Randy T. Simmons is a political scientist who emphasizes the importance of economic reasoning to better understand public policy. He believes the study of politics cannot be separated from the study of markets. Simmons uses this framework to evaluate environmental and natural resource policies. The real challenge of the social process, as he sees it, is to design institutions that have outcomes that closely represent the wishes of individuals. He believes that markets are often the best way to achieve this objective when they are insulated from political influence.
Simmons current research focuses on the Endangered Species Act. He stresses that threatened and endangered species are not simply a biological problem but a social problem, since the threat to their existence is a consequence of economic and political processes. Unfortunately, the solutions presented in the Endangered Species Act have been both costly and ineffective. He believes that positive incentives are more effective than penalties. Instead of creating a burden for private property owners, Simmons proposes measures to reward owners who conserve species and habitat. He also favors decentralizing and depoliticizing conservation programs, because twenty competing answers are better than one, especially when no one knows which is the right answer. He argues this case in his forthcoming book Political Ecology: Politics, Economics and the Endangered Species Act.
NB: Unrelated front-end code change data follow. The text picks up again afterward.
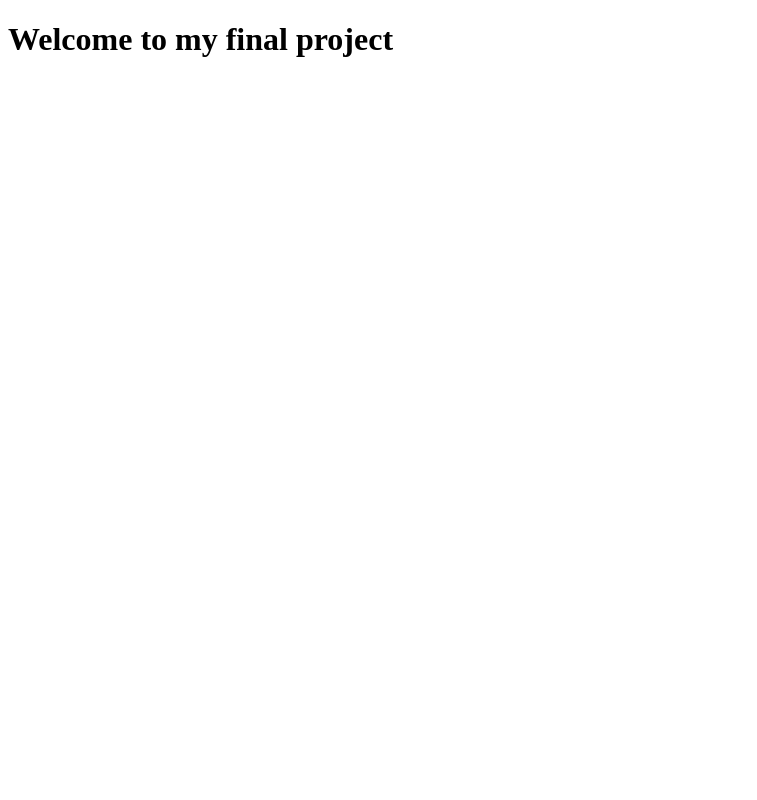
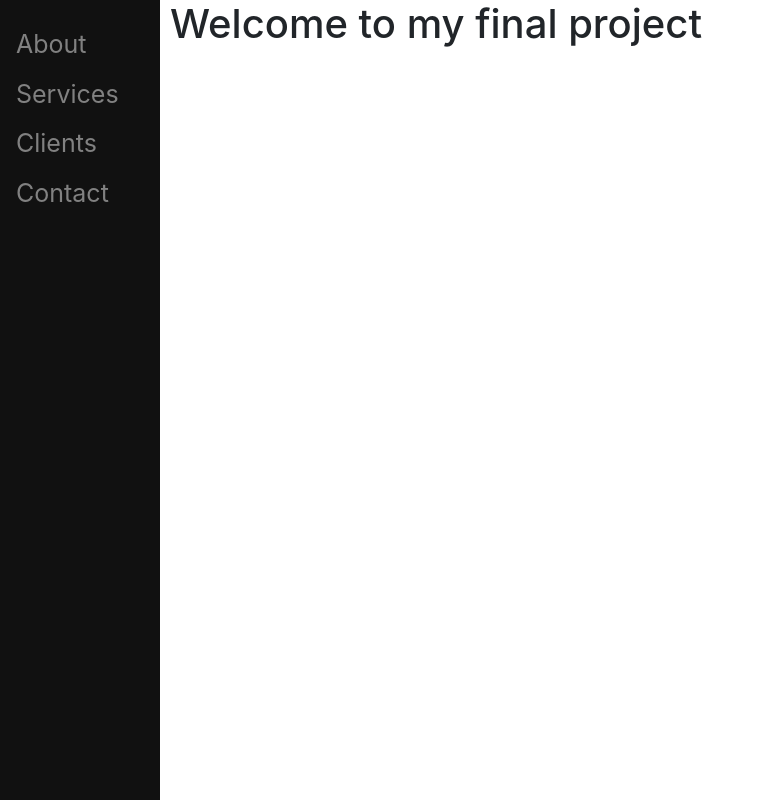
Before and after one commit to adamjoer/cs50-project, a Flask app: page / in a window 1280 px wide. Shown: the whole page, without its empty margins (0-757 px from the left). Run offline with Flask 2, Linux system fonts and the light colour scheme; some libraries are stand-ins or nearby versions.

Commit message:
Add sidebar

```diff
--- a/static/styles.css
+++ b/static/styles.css
@@ -0,0 +1,38 @@
+/* The sidebar menu */
+.sidenav {
+    height: 100%; /* Full-height: remove this if you want "auto" height */
+    width: 160px; /* Set the width of the sidebar */
+    position: fixed; /* Fixed Sidebar (stay in place on scroll) */
+    z-index: 1; /* Stay on top */
+    top: 0; /* Stay at the top */
+    left: 0;
+    background-color: #111; /* Black */
+    overflow-x: hidden; /* Disable horizontal scroll */
+    padding-top: 20px;
+}
+
+/* The navigation menu links */
+.sidenav a {
+    padding: 6px 8px 6px 16px;
+    text-decoration: none;
+    font-size: 25px;
+    color: #818181;
+    display: block;
+}
+
+/* When you mouse over the navigation links, change their color */
+.sidenav a:hover {
+    color: #f1f1f1;
+}
+
+/* Style page content */
+.main {
+    margin-left: 160px; /* Same as the width of the sidebar */
+    padding: 0px 10px;
+}
+
+/* On smaller screens, where height is less than 450px, change the style of the sidebar (less padding and a smaller font size) */
+@media screen and (max-height: 450px) {
+    .sidenav {padding-top: 15px;}
+    .sidenav a {font-size: 18px;}
+}
--- a/templates/layout.html
+++ b/templates/layout.html
@@ -3,12 +3,26 @@
 <html lang="en">
     <head>
         <meta charset="UTF-8">
-        <meta name="viewport" content="width=device-width, initial-scale=1.0">
+        <meta name="viewport" content="width=device-width, initial-scale=1.0, shrink-to-fit=no">
         <link rel="icon" href="/static/favicon.ico">
+        <link rel="stylesheet" href="https://stackpath.bootstrapcdn.com/bootstrap/4.5.0/css/bootstrap.min.css" integrity="sha384-9aIt2nRpC12Uk9gS9baDl411NQApFmC26EwAOH8WgZl5MYYxFfc+NcPb1dKGj7Sk" crossorigin="anonymous">
+        <link rel="stylesheet" href="/static/styles.css">
         <title>CS50 Final Project</title>
     </head>
     <body>
-        {% block body %}
-        {% endblock %}
+
+        <!-- Sidebar -->
+        <div class="sidenav">
+            <a href="#">About</a>
+            <a href="#">Services</a>
+            <a href="#">Clients</a>
+            <a href="#">Contact</a>
+        </div>
+
+        <!-- Main content -->
+        <div class="main">
+            {% block body %}
+            {% endblock %}
+        </div>
     </body>
 </html>
```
His other books include Beyond Politics: Markets, Welfare and the Failure of Bureaucracy, a primer on public choice economics co-authored with William Mitchell, and The Political Economy of Customs and Culture: Informal Solutions to the Commons Problems, co-edited with Terry Anderson. Simmons has also written widely on the conservation of African elephants.
Simmons is above all a teacher, and many of his students have gone on to have key roles as congressional and executive-branch staff members in Washington, D.C. Because of his knowledge of the political scene, Simmons oversees PERC's congressional staff briefings.
Simmons received his Ph.D. in political science from the University of Oregon in 1980. He is currently the chairman of the political science department at Utah State University, where he has been honored three times by the College of Humanities, Arts, and Social Sciences as researcher of the year. Also at Utah State University, he is the director of the Institute of Political Economy. Simmons is a senior scholar with the Competitive Enterprise Institute in Washington, D.C.
He makes his home in Providence, Utah, where he serves on the city council and, together with his students, developed a guide for communities to contract out (that is, privatize) local services. In his spare time, Simmons enjoys backpacking with his wife and three children, and for years he has been a dedicated coach for his sons baseball teams.
Simmons' current research analyzes the Endangered Species Act. In the forthcoming book, Political Ecology: Politics, Economics and the Endangered Species Act, he argues in favor of rewarding private property owners for good conservation instead of creating a burden for owners of endangered species habitat.